OK THX I'll stay like it is by default to level 5
as moving to cronloglevel=9 well modifies the reporting level with no report of the cron start nor of the scp copies every 5 mn. But it also donnot report of true errors (I introduced a wrong line in the crontab for testing and it was not detected)

This post gives an explanation at the end

BR

1 Like

Wow, working great!
Should add the same command on startup also?
Maybe cron job is executing the code also on startup?

Thanks @pkmann !! Learned something new and improved user experience on access points :grin:

@66enligne same cron reports err even if command executed successfully. looks like its done to save memory Cron.err - why? - #5 by biangbiangmian

This may help as well:

1 Like

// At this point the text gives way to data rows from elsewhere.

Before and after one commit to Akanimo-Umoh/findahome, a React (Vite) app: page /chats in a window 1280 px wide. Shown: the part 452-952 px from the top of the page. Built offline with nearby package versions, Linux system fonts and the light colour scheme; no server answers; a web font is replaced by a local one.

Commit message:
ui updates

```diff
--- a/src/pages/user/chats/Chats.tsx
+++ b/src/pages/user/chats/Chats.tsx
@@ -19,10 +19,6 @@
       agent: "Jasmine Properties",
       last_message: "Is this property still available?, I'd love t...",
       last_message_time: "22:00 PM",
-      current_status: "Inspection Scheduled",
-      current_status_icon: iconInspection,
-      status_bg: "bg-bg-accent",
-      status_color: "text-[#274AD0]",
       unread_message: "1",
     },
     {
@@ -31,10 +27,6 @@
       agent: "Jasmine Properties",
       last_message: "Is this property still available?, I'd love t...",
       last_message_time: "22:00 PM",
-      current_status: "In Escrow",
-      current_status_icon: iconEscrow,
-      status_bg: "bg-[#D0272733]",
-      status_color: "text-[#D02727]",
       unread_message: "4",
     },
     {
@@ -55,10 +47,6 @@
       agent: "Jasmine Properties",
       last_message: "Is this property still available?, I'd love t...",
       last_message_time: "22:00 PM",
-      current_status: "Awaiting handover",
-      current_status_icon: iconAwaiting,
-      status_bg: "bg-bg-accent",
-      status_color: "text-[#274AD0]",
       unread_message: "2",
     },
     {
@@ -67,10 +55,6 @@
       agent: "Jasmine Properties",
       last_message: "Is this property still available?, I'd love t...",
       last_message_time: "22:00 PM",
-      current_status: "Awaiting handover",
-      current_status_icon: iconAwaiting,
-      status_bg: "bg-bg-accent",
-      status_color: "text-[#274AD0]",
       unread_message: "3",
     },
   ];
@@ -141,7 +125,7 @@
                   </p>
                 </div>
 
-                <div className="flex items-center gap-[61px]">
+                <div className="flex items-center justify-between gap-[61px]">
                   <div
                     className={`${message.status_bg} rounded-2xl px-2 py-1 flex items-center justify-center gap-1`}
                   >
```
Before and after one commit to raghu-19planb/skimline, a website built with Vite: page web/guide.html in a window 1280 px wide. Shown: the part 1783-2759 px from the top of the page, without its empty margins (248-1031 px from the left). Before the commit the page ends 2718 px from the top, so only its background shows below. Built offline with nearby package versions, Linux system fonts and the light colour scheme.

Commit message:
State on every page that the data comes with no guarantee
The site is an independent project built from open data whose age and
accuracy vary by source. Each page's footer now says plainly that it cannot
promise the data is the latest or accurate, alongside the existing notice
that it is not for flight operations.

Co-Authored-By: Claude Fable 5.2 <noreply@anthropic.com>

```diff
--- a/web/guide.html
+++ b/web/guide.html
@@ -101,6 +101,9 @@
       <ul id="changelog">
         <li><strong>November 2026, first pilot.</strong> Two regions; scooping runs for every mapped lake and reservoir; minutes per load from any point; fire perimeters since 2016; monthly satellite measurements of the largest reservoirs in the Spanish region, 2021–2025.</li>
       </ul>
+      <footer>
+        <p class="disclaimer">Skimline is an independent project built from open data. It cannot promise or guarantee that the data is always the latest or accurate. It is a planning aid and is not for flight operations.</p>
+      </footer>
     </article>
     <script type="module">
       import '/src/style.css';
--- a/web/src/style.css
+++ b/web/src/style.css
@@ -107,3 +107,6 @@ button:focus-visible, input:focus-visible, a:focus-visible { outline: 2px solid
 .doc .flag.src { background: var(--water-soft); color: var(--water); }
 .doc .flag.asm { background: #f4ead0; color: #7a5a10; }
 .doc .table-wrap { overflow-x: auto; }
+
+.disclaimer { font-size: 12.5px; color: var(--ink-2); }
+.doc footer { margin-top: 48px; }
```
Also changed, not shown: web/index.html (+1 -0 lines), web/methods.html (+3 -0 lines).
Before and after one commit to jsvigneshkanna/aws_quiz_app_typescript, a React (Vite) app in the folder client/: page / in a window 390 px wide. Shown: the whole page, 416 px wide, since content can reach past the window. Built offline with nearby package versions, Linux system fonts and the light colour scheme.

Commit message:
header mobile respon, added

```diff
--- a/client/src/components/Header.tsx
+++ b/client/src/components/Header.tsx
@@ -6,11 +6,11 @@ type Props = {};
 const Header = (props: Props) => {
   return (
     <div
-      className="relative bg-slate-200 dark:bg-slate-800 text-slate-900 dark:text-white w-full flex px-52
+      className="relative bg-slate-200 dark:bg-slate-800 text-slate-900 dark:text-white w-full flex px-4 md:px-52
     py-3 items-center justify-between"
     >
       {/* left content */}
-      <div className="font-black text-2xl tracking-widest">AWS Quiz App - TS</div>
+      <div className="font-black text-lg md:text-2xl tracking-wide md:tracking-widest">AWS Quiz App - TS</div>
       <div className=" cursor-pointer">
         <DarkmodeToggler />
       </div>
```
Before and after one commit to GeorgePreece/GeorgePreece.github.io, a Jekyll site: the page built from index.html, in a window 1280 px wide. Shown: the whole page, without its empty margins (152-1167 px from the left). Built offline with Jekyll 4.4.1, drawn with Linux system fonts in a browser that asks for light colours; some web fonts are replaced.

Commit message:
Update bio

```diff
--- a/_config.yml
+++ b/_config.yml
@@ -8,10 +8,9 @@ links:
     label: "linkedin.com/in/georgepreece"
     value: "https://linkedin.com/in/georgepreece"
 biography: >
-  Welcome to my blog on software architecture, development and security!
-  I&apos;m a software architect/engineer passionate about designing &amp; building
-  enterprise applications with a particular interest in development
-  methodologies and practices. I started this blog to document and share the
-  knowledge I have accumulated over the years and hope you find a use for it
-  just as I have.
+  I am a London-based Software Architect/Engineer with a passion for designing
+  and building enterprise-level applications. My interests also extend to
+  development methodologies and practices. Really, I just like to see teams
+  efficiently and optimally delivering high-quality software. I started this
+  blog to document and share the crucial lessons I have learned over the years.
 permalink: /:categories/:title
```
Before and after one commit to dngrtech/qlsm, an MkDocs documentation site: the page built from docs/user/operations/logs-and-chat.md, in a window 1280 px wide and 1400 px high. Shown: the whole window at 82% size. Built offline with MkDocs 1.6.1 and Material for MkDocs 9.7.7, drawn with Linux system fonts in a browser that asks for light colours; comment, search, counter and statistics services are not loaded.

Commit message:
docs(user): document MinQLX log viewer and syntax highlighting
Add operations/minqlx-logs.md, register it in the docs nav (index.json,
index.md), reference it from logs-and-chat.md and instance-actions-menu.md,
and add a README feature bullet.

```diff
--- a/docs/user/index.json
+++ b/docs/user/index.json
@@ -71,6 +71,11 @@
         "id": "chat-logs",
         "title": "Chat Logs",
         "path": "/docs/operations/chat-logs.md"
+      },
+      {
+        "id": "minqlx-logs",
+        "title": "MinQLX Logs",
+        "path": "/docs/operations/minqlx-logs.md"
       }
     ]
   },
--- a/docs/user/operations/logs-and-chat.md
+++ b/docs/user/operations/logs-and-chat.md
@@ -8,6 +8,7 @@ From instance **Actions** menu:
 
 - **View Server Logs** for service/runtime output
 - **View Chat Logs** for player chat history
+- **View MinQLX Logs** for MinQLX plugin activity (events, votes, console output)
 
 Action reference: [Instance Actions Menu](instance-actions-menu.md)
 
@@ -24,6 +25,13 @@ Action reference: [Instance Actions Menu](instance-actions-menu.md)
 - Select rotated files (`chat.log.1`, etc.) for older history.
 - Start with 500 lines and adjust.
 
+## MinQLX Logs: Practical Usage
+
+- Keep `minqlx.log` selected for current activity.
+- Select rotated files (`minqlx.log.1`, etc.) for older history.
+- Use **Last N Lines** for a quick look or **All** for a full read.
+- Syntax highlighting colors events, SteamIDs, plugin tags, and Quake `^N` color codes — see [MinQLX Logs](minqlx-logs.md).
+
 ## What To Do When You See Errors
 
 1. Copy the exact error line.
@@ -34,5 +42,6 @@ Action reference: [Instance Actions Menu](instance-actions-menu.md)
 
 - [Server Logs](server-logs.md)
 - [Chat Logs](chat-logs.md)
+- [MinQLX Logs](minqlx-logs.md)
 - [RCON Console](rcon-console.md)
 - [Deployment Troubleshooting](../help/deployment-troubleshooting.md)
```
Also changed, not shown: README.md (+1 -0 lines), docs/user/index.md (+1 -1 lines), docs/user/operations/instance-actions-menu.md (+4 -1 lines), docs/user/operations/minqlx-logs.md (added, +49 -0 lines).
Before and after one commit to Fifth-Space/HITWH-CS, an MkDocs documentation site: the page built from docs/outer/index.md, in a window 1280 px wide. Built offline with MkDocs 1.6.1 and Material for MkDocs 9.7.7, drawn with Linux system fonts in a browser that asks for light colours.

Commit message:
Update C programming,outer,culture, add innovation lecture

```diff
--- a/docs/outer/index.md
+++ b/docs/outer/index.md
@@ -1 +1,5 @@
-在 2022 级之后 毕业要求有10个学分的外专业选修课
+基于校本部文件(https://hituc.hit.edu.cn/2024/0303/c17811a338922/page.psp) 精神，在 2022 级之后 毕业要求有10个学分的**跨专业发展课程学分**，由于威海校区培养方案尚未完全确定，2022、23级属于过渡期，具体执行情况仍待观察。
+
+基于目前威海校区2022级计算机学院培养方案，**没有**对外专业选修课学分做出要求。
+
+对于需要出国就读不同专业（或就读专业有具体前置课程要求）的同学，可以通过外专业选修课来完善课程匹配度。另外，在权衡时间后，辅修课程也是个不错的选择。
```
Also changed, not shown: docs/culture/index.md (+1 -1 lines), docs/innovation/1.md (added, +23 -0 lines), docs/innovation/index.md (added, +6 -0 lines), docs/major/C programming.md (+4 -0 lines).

Any chance this can be made into a package or added to Luci by default for all those folks to like to manage their devices from within Luci?

I'm having trouble making the directory.

It won't create the folder because a file exists, but no file exists?

root@rp4-openwrt:/# mkdir ~/.ssh/
mkdir: can't create directory '/root/.ssh/': File exists
root@rp4-openwrt:/# ls
bin         dev         lib         lost+found  overlay     rom         sbin        tmp         var
boot        etc         lib64       mnt         proc        root        sys         usr         www
root@rp4-openwrt:/# mkdir ~/.ssh/
mkdir: can't create directory '/root/.ssh/': File exists
root@rp4-openwrt:/# cd /.ssh/
-ash: cd: can't cd to /.ssh/: No such file or directory

Edit

It has created a new folder /root/.ssh is that the correct folder structure or should it be /.ssh/ ?

Edit 2

I've got it working. Thanks for adding those tips.

How to do this from command line?

Your answer is contained within the quote. What issue are you experiencing?

1 Like

My question is how to add a public key from the command line instead of Luci Web UI.

Post # one.

1 Like

I thought this was about generating SSH keys, not adding a public key on the secondary device.

And?

dropbearkey

Usage: dropbearkey -t <type> -f <filename> [-s bits]
-t type	Type of key to generate. One of:
		rsa
		ed25519
-f filename    Use filename for the secret key.
               ~/.ssh/id_dropbear is recommended for client keys.
-s bits	Key size in bits, should be a multiple of 8 (optional)
           Ed25519 has a fixed size of 256 bits
-y		Just print the publickey and fingerprint for the
		private key in <filename>.

1 Like

I want to do this:

using command-line

dropbearkey ssh-keygen -t rsa -f ~/.ssh/id_dropbear`

1 Like
root@OpenWrt:~# ssh-keygen -t rsa -f ~/.ssh/id_dropbear
-ash: ssh-keygen: not found

I think you don't understand my question.

I want to paste SSH key using command line and not in Luci.